Home ownership in the United States has declined slightly since 2004, when a record 69.2 percent of households owned their homes, to 68.2 percent in the second quarter of 2007.
More people who stretched to buy homes have returned to the rental ranks, while others, limited by tightening credit, have delayed jumping into the ownership pool.
At the same time, after years of existing apartment buildings being converted into condominiums, the trend is reversing; according to Real Capital Analytics, a New York-based research company, "reversions" -- condo buildings that were turned back into rentals -- outstripped condo conversions in the second quarter of 2007, the first time that has happened since the 1980s.
In another shift, builders are refocusing their energy on constructing rental properties. Michael Cohen of Boston-based Property and Portfolio Research predicts that in the 54 markets they track around the country, this year will see the largest number of new rental units on the market since 2004, while the number of new condo projects will continue to drop.
For consumers, the increase in the number of rental units has not led to a corresponding drop in rents in most markets.
That's because demand for rental units is also growing. Nationally, rents have risen 4 percent in the past year, according to the Bureau of Labor Statistics.
But in areas with a glut of new buildings, such as in much of Florida, vacancies are up and rents are down.
In West Palm Beach, for example, the average rent was $1,057 in June, down 5 percent compared to a year earlier, according to M/PF YieldStar, a research firm.
Not all "accidental landlords" are investors. Lindsey McMurren-Riggs says that when she and her husband moved to California last year, she spent six months trying to sell her Salem, Mass., condominium, which she bought for about $460,000 in 2005, before giving up and putting it on the rental market.
"It's not something I really wanted to do, especially from 3,000 miles away," Ms. McMurren-Riggs says.

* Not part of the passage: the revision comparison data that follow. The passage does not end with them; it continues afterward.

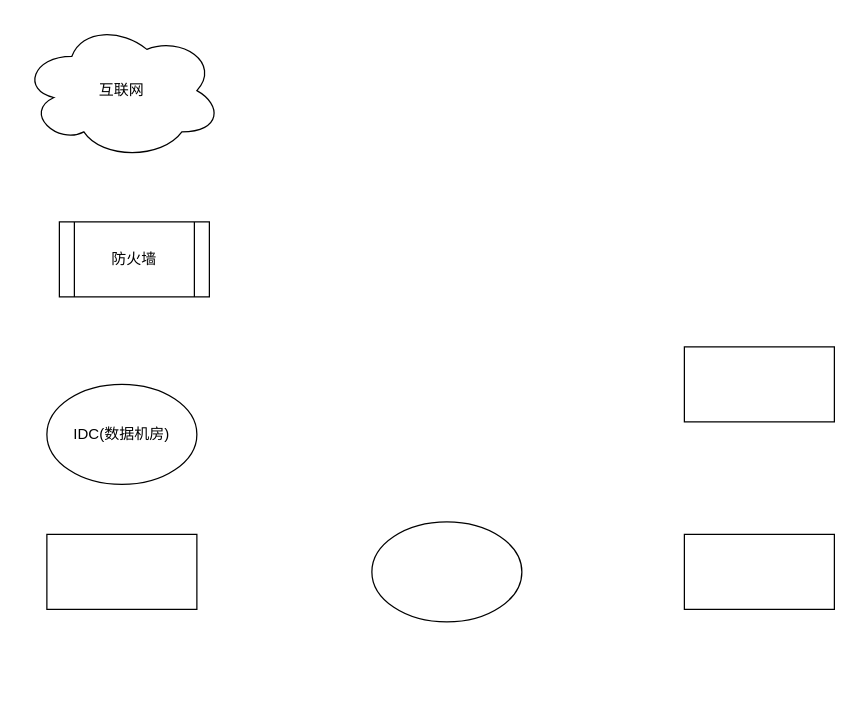
Above: 未命名绘图.drawio in chenjh3061/hello-world (draw.io), before the change. Source tidied: cells renumbered, new cells numbered last; positions are measured from the earlier drawing's top-left corner, leaving out a move shared by most shapes. Both pictures are drawn from the tidied source at 125%, with x=0, y=0 at pixel (21, 21).
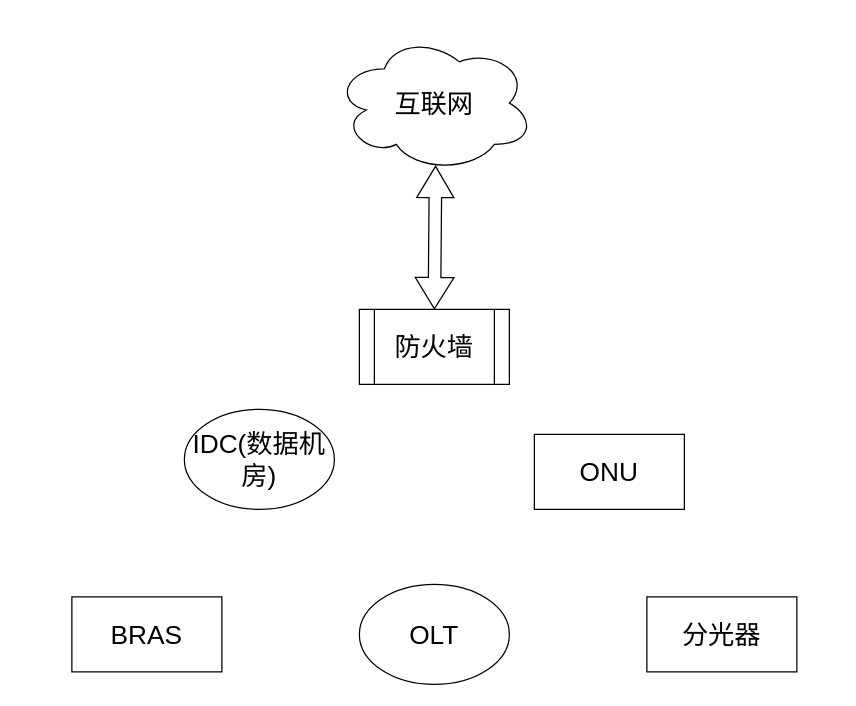
Above is the later version.

Commit message (it also covers changes not shown here):
更新未命名绘图.drawio

The edit, as a diff of the source:
```diff
@@
 <mxGraphModel>
   <root>
     <mxCell id="0" />
     <mxCell id="1" parent="0" />
-    <mxCell id="2" value="互联网" style="ellipse;shape=cloud;whiteSpace=wrap;html=1;" parent="1" vertex="1">
-      <mxGeometry width="160" height="110" as="geometry" />
+    <mxCell id="2" value="互联网" style="ellipse;shape=cloud;whiteSpace=wrap;html=1;fontSize=21;" parent="1" vertex="1">
+      <mxGeometry x="250" y="10" width="160" height="110" as="geometry" />
     </mxCell>
-    <mxCell id="3" value="防火墙" style="shape=process;whiteSpace=wrap;html=1;backgroundOutline=1;" parent="1" vertex="1">
-      <mxGeometry x="30" y="160" width="120" height="60" as="geometry" />
+    <mxCell id="3" value="防火墙" style="shape=process;whiteSpace=wrap;html=1;backgroundOutline=1;fontSize=21;" parent="1" vertex="1">
+      <mxGeometry x="270" y="230" width="120" height="60" as="geometry" />
     </mxCell>
-    <mxCell id="4" style="rounded=0;whiteSpace=wrap;html=1;" parent="1" vertex="1">
-      <mxGeometry x="20" y="410" width="120" height="60" as="geometry" />
+    <mxCell id="4" value="BRAS" style="rounded=0;whiteSpace=wrap;html=1;fontSize=21;" parent="1" vertex="1">
+      <mxGeometry x="40" y="460" width="120" height="60" as="geometry" />
     </mxCell>
-    <mxCell id="5" value="IDC(数据机房)" style="ellipse;whiteSpace=wrap;html=1;" parent="1" vertex="1">
-      <mxGeometry x="20" y="290" width="120" height="80" as="geometry" />
+    <mxCell id="5" value="IDC(数据机房)" style="ellipse;whiteSpace=wrap;html=1;fontSize=21;" parent="1" vertex="1">
+      <mxGeometry x="130" y="310" width="120" height="80" as="geometry" />
     </mxCell>
-    <mxCell id="6" style="ellipse;whiteSpace=wrap;html=1;" parent="1" vertex="1">
-      <mxGeometry x="280" y="400" width="120" height="80" as="geometry" />
+    <mxCell id="6" value="OLT" style="ellipse;whiteSpace=wrap;html=1;fontSize=21;" parent="1" vertex="1">
+      <mxGeometry x="270" y="450" width="120" height="80" as="geometry" />
     </mxCell>
-    <mxCell id="7" style="rounded=0;whiteSpace=wrap;html=1;" parent="1" vertex="1">
-      <mxGeometry x="530" y="410" width="120" height="60" as="geometry" />
+    <mxCell id="7" value="分光器" style="rounded=0;whiteSpace=wrap;html=1;fontSize=21;" parent="1" vertex="1">
+      <mxGeometry x="500" y="460" width="120" height="60" as="geometry" />
     </mxCell>
-    <mxCell id="8" style="rounded=0;whiteSpace=wrap;html=1;" parent="1" vertex="1">
-      <mxGeometry x="530" y="260" width="120" height="60" as="geometry" />
+    <mxCell id="8" value="ONU" style="rounded=0;whiteSpace=wrap;html=1;fontSize=21;" parent="1" vertex="1">
+      <mxGeometry x="410" y="330" width="120" height="60" as="geometry" />
     </mxCell>
+    <mxCell id="9" style="shape=flexArrow;endArrow=classic;startArrow=classic;html=1;rounded=0;fontSize=12;startSize=8;endSize=8;curved=1;entryX=0.506;entryY=0.955;entryDx=0;entryDy=0;entryPerimeter=0;exitX=0.5;exitY=0;exitDx=0;exitDy=0;endWidth=18.666666666666668;" parent="1" edge="1" source="3" target="2">
+      <mxGeometry relative="1" as="geometry" />
+    </mxCell>
   </root>
 </mxGraphModel>
```
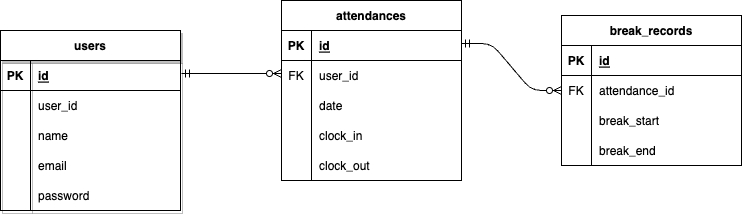
Above: er.png in hstonewell/mock_first (draw.io), before the change. Source tidied: cells renumbered, new cells last; positions are measured from the earlier drawing's top-left corner, leaving out a move shared by most shapes. The source it was exported from:
```xml
<mxGraphModel>
  <root>
    <mxCell id="0" />
    <mxCell id="1" parent="0" />
    <mxCell id="2" value="users" style="shape=table;startSize=30;rowLines=0;fontStyle=1;align=center;fillStyle=auto;shadow=1;" parent="1" vertex="1">
      <mxGeometry y="30" width="180" height="180" as="geometry" />
    </mxCell>
    <mxCell id="3" style="shape=tableRow;horizontal=0;startSize=0;swimlaneHead=0;swimlaneBody=0;fillColor=none;top=0;left=0;right=0;bottom=1;" parent="2" vertex="1">
      <mxGeometry y="30" width="180" height="30" as="geometry" />
    </mxCell>
    <mxCell id="4" value="PK" style="shape=partialRectangle;fillColor=none;top=0;left=0;bottom=0;right=0;fontStyle=1;overflow=hidden;" parent="3" vertex="1">
      <mxGeometry width="30" height="30" as="geometry" />
    </mxCell>
    <mxCell id="5" value="id" style="shape=partialRectangle;fillColor=none;top=0;left=0;bottom=0;right=0;align=left;spacingLeft=6;fontStyle=5;overflow=hidden;" parent="3" vertex="1">
      <mxGeometry x="30" width="150" height="30" as="geometry" />
    </mxCell>
    <mxCell id="6" style="shape=tableRow;horizontal=0;startSize=0;swimlaneHead=0;swimlaneBody=0;fillColor=none;top=0;left=0;right=0;bottom=0;" parent="2" vertex="1">
      <mxGeometry y="60" width="180" height="30" as="geometry" />
    </mxCell>
    <mxCell id="7" style="shape=partialRectangle;fillColor=none;top=0;left=0;bottom=0;right=0;overflow=hidden;" parent="6" vertex="1">
      <mxGeometry width="30" height="30" as="geometry" />
    </mxCell>
    <mxCell id="8" value="user_id" style="shape=partialRectangle;fillColor=none;top=0;left=0;bottom=0;right=0;align=left;spacingLeft=6;overflow=hidden;" parent="6" vertex="1">
      <mxGeometry x="30" width="150" height="30" as="geometry" />
    </mxCell>
    <mxCell id="9" style="shape=tableRow;horizontal=0;startSize=0;swimlaneHead=0;swimlaneBody=0;fillColor=none;top=0;left=0;right=0;bottom=0;" parent="2" vertex="1">
      <mxGeometry y="90" width="180" height="30" as="geometry" />
    </mxCell>
    <mxCell id="10" style="shape=partialRectangle;fillColor=none;top=0;left=0;bottom=0;right=0;overflow=hidden;" parent="9" vertex="1">
      <mxGeometry width="30" height="30" as="geometry" />
    </mxCell>
    <mxCell id="11" value="name" style="shape=partialRectangle;fillColor=none;top=0;left=0;bottom=0;right=0;align=left;spacingLeft=6;overflow=hidden;" parent="9" vertex="1">
      <mxGeometry x="30" width="150" height="30" as="geometry" />
    </mxCell>
    <mxCell id="12" style="shape=tableRow;horizontal=0;startSize=0;swimlaneHead=0;swimlaneBody=0;fillColor=none;top=0;left=0;right=0;bottom=0;" parent="2" vertex="1">
      <mxGeometry y="120" width="180" height="30" as="geometry" />
    </mxCell>
    <mxCell id="13" style="shape=partialRectangle;fillColor=none;top=0;left=0;bottom=0;right=0;overflow=hidden;" parent="12" vertex="1">
      <mxGeometry width="30" height="30" as="geometry" />
    </mxCell>
    <mxCell id="14" value="email" style="shape=partialRectangle;fillColor=none;top=0;left=0;bottom=0;right=0;align=left;spacingLeft=6;overflow=hidden;" parent="12" vertex="1">
      <mxGeometry x="30" width="150" height="30" as="geometry" />
    </mxCell>
    <mxCell id="15" style="shape=tableRow;horizontal=0;startSize=0;swimlaneHead=0;swimlaneBody=0;fillColor=none;top=0;left=0;right=0;bottom=0;" parent="2" vertex="1">
      <mxGeometry y="150" width="180" height="30" as="geometry" />
    </mxCell>
    <mxCell id="16" style="shape=partialRectangle;fillColor=none;top=0;left=0;bottom=0;right=0;overflow=hidden;" parent="15" vertex="1">
      <mxGeometry width="30" height="30" as="geometry" />
    </mxCell>
    <mxCell id="17" value="password" style="shape=partialRectangle;fillColor=none;top=0;left=0;bottom=0;right=0;align=left;spacingLeft=6;overflow=hidden;" parent="15" vertex="1">
      <mxGeometry x="30" width="150" height="30" as="geometry" />
    </mxCell>
    <mxCell id="18" value="attendances" style="shape=table;startSize=30;rowLines=0;fontStyle=1;align=center;fillStyle=auto;strokeColor=default;fillColor=default;" parent="1" vertex="1">
      <mxGeometry x="281" width="180" height="180" as="geometry" />
    </mxCell>
    <mxCell id="19" style="shape=tableRow;horizontal=0;startSize=0;swimlaneHead=0;swimlaneBody=0;fillColor=none;top=0;left=0;right=0;bottom=1;fillStyle=auto;strokeColor=default;" parent="18" vertex="1">
      <mxGeometry y="30" width="180" height="30" as="geometry" />
    </mxCell>
    <mxCell id="20" value="PK" style="shape=partialRectangle;fillColor=none;top=0;left=0;bottom=0;right=0;fontStyle=1;overflow=hidden;fillStyle=auto;strokeColor=default;" parent="19" vertex="1">
      <mxGeometry width="30" height="30" as="geometry" />
    </mxCell>
    <mxCell id="21" value="id" style="shape=partialRectangle;fillColor=none;top=0;left=0;bottom=0;right=0;align=left;spacingLeft=6;fontStyle=5;overflow=hidden;fillStyle=auto;strokeColor=default;" parent="19" vertex="1">
      <mxGeometry x="30" width="150" height="30" as="geometry" />
    </mxCell>
    <mxCell id="22" style="shape=tableRow;horizontal=0;startSize=0;swimlaneHead=0;swimlaneBody=0;fillColor=none;top=0;left=0;right=0;bottom=0;fillStyle=auto;strokeColor=default;" parent="18" vertex="1">
      <mxGeometry y="60" width="180" height="30" as="geometry" />
    </mxCell>
    <mxCell id="23" value="FK" style="shape=partialRectangle;fillColor=none;top=0;left=0;bottom=0;right=0;overflow=hidden;fillStyle=auto;strokeColor=default;" parent="22" vertex="1">
      <mxGeometry width="30" height="30" as="geometry" />
    </mxCell>
    <mxCell id="24" value="user_id" style="shape=partialRectangle;fillColor=none;top=0;left=0;bottom=0;right=0;align=left;spacingLeft=6;overflow=hidden;fillStyle=auto;strokeColor=default;" parent="22" vertex="1">
      <mxGeometry x="30" width="150" height="30" as="geometry" />
    </mxCell>
    <mxCell id="25" style="shape=tableRow;horizontal=0;startSize=0;swimlaneHead=0;swimlaneBody=0;fillColor=none;top=0;left=0;right=0;bottom=0;fillStyle=auto;strokeColor=default;" parent="18" vertex="1">
      <mxGeometry y="90" width="180" height="30" as="geometry" />
    </mxCell>
    <mxCell id="26" style="shape=partialRectangle;fillColor=none;top=0;left=0;bottom=0;right=0;overflow=hidden;fillStyle=auto;strokeColor=default;" parent="25" vertex="1">
      <mxGeometry width="30" height="30" as="geometry" />
    </mxCell>
    <mxCell id="27" value="date" style="shape=partialRectangle;fillColor=none;top=0;left=0;bottom=0;right=0;align=left;spacingLeft=6;overflow=hidden;fillStyle=auto;strokeColor=default;" parent="25" vertex="1">
      <mxGeometry x="30" width="150" height="30" as="geometry" />
    </mxCell>
    <mxCell id="28" style="shape=tableRow;horizontal=0;startSize=0;swimlaneHead=0;swimlaneBody=0;fillColor=none;top=0;left=0;right=0;bottom=0;fillStyle=auto;strokeColor=default;" parent="18" vertex="1">
      <mxGeometry y="120" width="180" height="30" as="geometry" />
    </mxCell>
    <mxCell id="29" style="shape=partialRectangle;fillColor=none;top=0;left=0;bottom=0;right=0;overflow=hidden;fillStyle=auto;strokeColor=default;" parent="28" vertex="1">
      <mxGeometry width="30" height="30" as="geometry" />
    </mxCell>
    <mxCell id="30" value="clock_in" style="shape=partialRectangle;fillColor=none;top=0;left=0;bottom=0;right=0;align=left;spacingLeft=6;overflow=hidden;fillStyle=auto;strokeColor=default;" parent="28" vertex="1">
      <mxGeometry x="30" width="150" height="30" as="geometry" />
    </mxCell>
    <mxCell id="31" style="shape=tableRow;horizontal=0;startSize=0;swimlaneHead=0;swimlaneBody=0;fillColor=none;top=0;left=0;right=0;bottom=0;fillStyle=auto;strokeColor=default;" parent="18" vertex="1">
      <mxGeometry y="150" width="180" height="30" as="geometry" />
    </mxCell>
    <mxCell id="32" style="shape=partialRectangle;fillColor=none;top=0;left=0;bottom=0;right=0;overflow=hidden;fillStyle=auto;strokeColor=default;" parent="31" vertex="1">
      <mxGeometry width="30" height="30" as="geometry" />
    </mxCell>
    <mxCell id="33" value="clock_out" style="shape=partialRectangle;fillColor=none;top=0;left=0;bottom=0;right=0;align=left;spacingLeft=6;overflow=hidden;fillStyle=auto;strokeColor=default;" parent="31" vertex="1">
      <mxGeometry x="30" width="150" height="30" as="geometry" />
    </mxCell>
    <mxCell id="34" value="break_records" style="shape=table;startSize=30;rowLines=0;fontStyle=1;align=center;fillStyle=auto;strokeColor=default;fillColor=default;" parent="1" vertex="1">
      <mxGeometry x="561" y="15" width="180" height="150" as="geometry" />
    </mxCell>
    <mxCell id="35" style="shape=tableRow;horizontal=0;startSize=0;swimlaneHead=0;swimlaneBody=0;fillColor=none;top=0;left=0;right=0;bottom=1;fillStyle=auto;strokeColor=default;" parent="34" vertex="1">
      <mxGeometry y="30" width="180" height="30" as="geometry" />
    </mxCell>
    <mxCell id="36" value="PK" style="shape=partialRectangle;fillColor=none;top=0;left=0;bottom=0;right=0;fontStyle=1;overflow=hidden;fillStyle=auto;strokeColor=default;" parent="35" vertex="1">
      <mxGeometry width="30" height="30" as="geometry" />
    </mxCell>
    <mxCell id="37" value="id" style="shape=partialRectangle;fillColor=none;top=0;left=0;bottom=0;right=0;align=left;spacingLeft=6;fontStyle=5;overflow=hidden;fillStyle=auto;strokeColor=default;" parent="35" vertex="1">
      <mxGeometry x="30" width="150" height="30" as="geometry" />
    </mxCell>
    <mxCell id="38" style="shape=tableRow;horizontal=0;startSize=0;swimlaneHead=0;swimlaneBody=0;fillColor=none;points=[[0,0.5],[1,0.5]];portConstraint=eastwest;top=0;left=0;right=0;bottom=0;fillStyle=auto;strokeColor=default;" parent="34" vertex="1">
      <mxGeometry y="60" width="180" height="30" as="geometry" />
    </mxCell>
    <mxCell id="39" value="FK" style="shape=partialRectangle;fillColor=none;top=0;left=0;bottom=0;right=0;overflow=hidden;fillStyle=auto;strokeColor=default;" parent="38" vertex="1">
      <mxGeometry width="30" height="30" as="geometry" />
    </mxCell>
    <mxCell id="40" value="attendance_id" style="shape=partialRectangle;fillColor=none;top=0;left=0;bottom=0;right=0;align=left;spacingLeft=6;overflow=hidden;fillStyle=auto;strokeColor=default;" parent="38" vertex="1">
      <mxGeometry x="30" width="150" height="30" as="geometry" />
    </mxCell>
    <mxCell id="41" style="shape=tableRow;horizontal=0;startSize=0;swimlaneHead=0;swimlaneBody=0;fillColor=none;top=0;left=0;right=0;bottom=0;fillStyle=auto;strokeColor=default;" parent="34" vertex="1">
      <mxGeometry y="90" width="180" height="30" as="geometry" />
    </mxCell>
    <mxCell id="42" style="shape=partialRectangle;fillColor=none;top=0;left=0;bottom=0;right=0;overflow=hidden;fillStyle=auto;strokeColor=default;" parent="41" vertex="1">
      <mxGeometry width="30" height="30" as="geometry" />
    </mxCell>
    <mxCell id="43" value="break_start" style="shape=partialRectangle;fillColor=none;top=0;left=0;bottom=0;right=0;align=left;spacingLeft=6;overflow=hidden;fillStyle=auto;strokeColor=default;" parent="41" vertex="1">
      <mxGeometry x="30" width="150" height="30" as="geometry" />
    </mxCell>
    <mxCell id="44" style="shape=tableRow;horizontal=0;startSize=0;swimlaneHead=0;swimlaneBody=0;fillColor=none;top=0;left=0;right=0;bottom=0;fillStyle=auto;strokeColor=default;" parent="34" vertex="1">
      <mxGeometry y="120" width="180" height="30" as="geometry" />
    </mxCell>
    <mxCell id="45" style="shape=partialRectangle;fillColor=none;top=0;left=0;bottom=0;right=0;overflow=hidden;fillStyle=auto;strokeColor=default;" parent="44" vertex="1">
      <mxGeometry width="30" height="30" as="geometry" />
    </mxCell>
    <mxCell id="46" value="break_end" style="shape=partialRectangle;fillColor=none;top=0;left=0;bottom=0;right=0;align=left;spacingLeft=6;overflow=hidden;fillStyle=auto;strokeColor=default;" parent="44" vertex="1">
      <mxGeometry x="30" width="150" height="30" as="geometry" />
    </mxCell>
    <mxCell id="47" style="endArrow=ERzeroToMany;html=1;rounded=0;startArrow=ERmandOne;startFill=0;endFill=0;" parent="1" edge="1">
      <mxGeometry relative="1" as="geometry">
        <mxPoint x="181" y="73" as="sourcePoint" />
        <mxPoint x="281" y="73" as="targetPoint" />
      </mxGeometry>
    </mxCell>
    <mxCell id="48" style="edgeStyle=entityRelationEdgeStyle;fontSize=12;html=1;endArrow=ERzeroToMany;startArrow=ERmandOne;entryX=0;entryY=0.5;entryDx=0;entryDy=0;" parent="1" edge="1" target="38">
      <mxGeometry relative="1" as="geometry">
        <mxPoint x="461" y="43" as="sourcePoint" />
      </mxGeometry>
    </mxCell>
  </root>
</mxGraphModel>
```
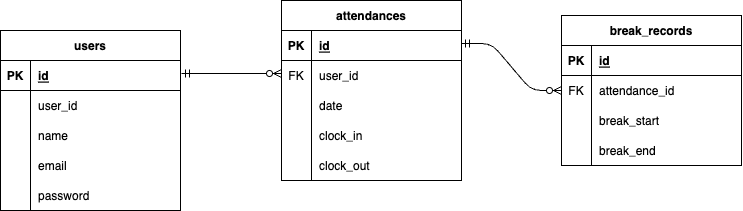
After the change.

Diff of the diagram source:
```diff
@@ -2,7 +2,7 @@
   <root>
     <mxCell id="0" />
     <mxCell id="1" parent="0" />
-    <mxCell id="2" value="users" style="shape=table;startSize=30;rowLines=0;fontStyle=1;align=center;fillStyle=auto;shadow=1;" parent="1" vertex="1">
+    <mxCell id="2" value="users" style="shape=table;startSize=30;rowLines=0;fontStyle=1;align=center;fillStyle=auto;shadow=0;" parent="1" vertex="1">
       <mxGeometry y="30" width="180" height="180" as="geometry" />
     </mxCell>
     <mxCell id="3" style="shape=tableRow;horizontal=0;startSize=0;swimlaneHead=0;swimlaneBody=0;fillColor=none;top=0;left=0;right=0;bottom=1;" parent="2" vertex="1">
```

Owners in the building say the renters haven't caused many problems (although Ms. McMurren-Riggs acknowledges she's received a few noise complaints about her tenants), but some say they are worried about what having too many renters will do to property values.
"There's an anxiety that if a certain number of units are rentals, new buyers won't be as interested in buying," says Mickey Northcutt, an owner in the building.
One reason is that many lenders won't give the lowest mortgage rates to buildings with too few owner-occupants.
(For example, in most cases Freddie Mac buys mortgages only for buildings with at least 60 percent owner-occupancy. Individual lenders often have more stringent requirements.)
Some developments have sought to limit the number of renters by requiring owners to register with the condo board before taking on tenants and by limiting the number of rentals permitted.
Others are going further. Park Highlands, a planned community in North Las Vegas that expects to eventually total about 15,000 homes, will ban all buyers from renting out their homes in their first year.
On the other hand, capping the number of renters allowed in an already established community can prove difficult. Jan Hirsch, an attorney who is president of her Portland, Ore., homeowners association, says her 112-unit complex considered such a cap last year.
The proposal sputtered, in part because even current owner-occupants didn't want to give up their ability to rent should they need to do so.
"It's a restriction on their right to use the property," Ms. Hirsch says.
Some developments are taking a different approach. When Susan McDonald began seeing an influx of renters in Elk Grove, Calif., just outside of Sacramento, she co-founded a community group, the Franklin Reserve Neighborhood Association.
The group writes "good neighbor" letters to problematic tenants and landlords, organizes forums to discuss a variety of issues and holds block parties to encourage residents, both owners and renters, to get to know one another.
Shirley Gore, an appraiser outside Atlanta, says having too many rentals can hurt property values, even if the renters are responsible neighbors.
A handful of rentals won't have much impact, Ms. Gore says, but if an area crosses a threshold, about 10 percent, in most cases, values will take a hit.
First Published December 2, 2007 12:00 am